#### Entries provided ####

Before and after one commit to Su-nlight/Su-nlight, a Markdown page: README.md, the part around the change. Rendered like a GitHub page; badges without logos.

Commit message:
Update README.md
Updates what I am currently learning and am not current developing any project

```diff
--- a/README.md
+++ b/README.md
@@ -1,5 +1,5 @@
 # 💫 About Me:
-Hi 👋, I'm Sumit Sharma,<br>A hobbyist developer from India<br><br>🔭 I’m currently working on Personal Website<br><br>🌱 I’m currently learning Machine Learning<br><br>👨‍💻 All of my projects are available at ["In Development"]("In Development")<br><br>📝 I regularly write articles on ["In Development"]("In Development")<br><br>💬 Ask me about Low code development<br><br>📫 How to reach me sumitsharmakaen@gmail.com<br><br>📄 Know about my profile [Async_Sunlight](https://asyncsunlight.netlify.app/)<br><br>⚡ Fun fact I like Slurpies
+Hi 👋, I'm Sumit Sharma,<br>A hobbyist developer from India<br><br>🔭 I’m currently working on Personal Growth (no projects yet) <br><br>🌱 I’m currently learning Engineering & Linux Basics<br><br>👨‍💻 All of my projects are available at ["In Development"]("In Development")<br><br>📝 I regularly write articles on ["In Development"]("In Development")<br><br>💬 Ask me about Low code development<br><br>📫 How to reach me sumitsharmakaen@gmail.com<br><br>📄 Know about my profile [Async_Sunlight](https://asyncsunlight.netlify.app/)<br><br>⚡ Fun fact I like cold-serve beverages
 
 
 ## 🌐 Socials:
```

####

**Prompt:**
Give all the records above again, wording unchanged.

**Result of this task:**
Before and after one commit to Su-nlight/Su-nlight, a Markdown page: README.md, the part around the change. Rendered like a GitHub page; badges without logos.

Commit message:
Update README.md
Updates what I am currently learning and am not current developing any project

```diff
--- a/README.md
+++ b/README.md
@@ -1,5 +1,5 @@
 # 💫 About Me:
-Hi 👋, I'm Sumit Sharma,<br>A hobbyist developer from India<br><br>🔭 I’m currently working on Personal Website<br><br>🌱 I’m currently learning Machine Learning<br><br>👨‍💻 All of my projects are available at ["In Development"]("In Development")<br><br>📝 I regularly write articles on ["In Development"]("In Development")<br><br>💬 Ask me about Low code development<br><br>📫 How to reach me sumitsharmakaen@gmail.com<br><br>📄 Know about my profile [Async_Sunlight](https://asyncsunlight.netlify.app/)<br><br>⚡ Fun fact I like Slurpies
+Hi 👋, I'm Sumit Sharma,<br>A hobbyist developer from India<br><br>🔭 I’m currently working on Personal Growth (no projects yet) <br><br>🌱 I’m currently learning Engineering & Linux Basics<br><br>👨‍💻 All of my projects are available at ["In Development"]("In Development")<br><br>📝 I regularly write articles on ["In Development"]("In Development")<br><br>💬 Ask me about Low code development<br><br>📫 How to reach me sumitsharmakaen@gmail.com<br><br>📄 Know about my profile [Async_Sunlight](https://asyncsunlight.netlify.app/)<br><br>⚡ Fun fact I like cold-serve beverages
 
 
 ## 🌐 Socials:
```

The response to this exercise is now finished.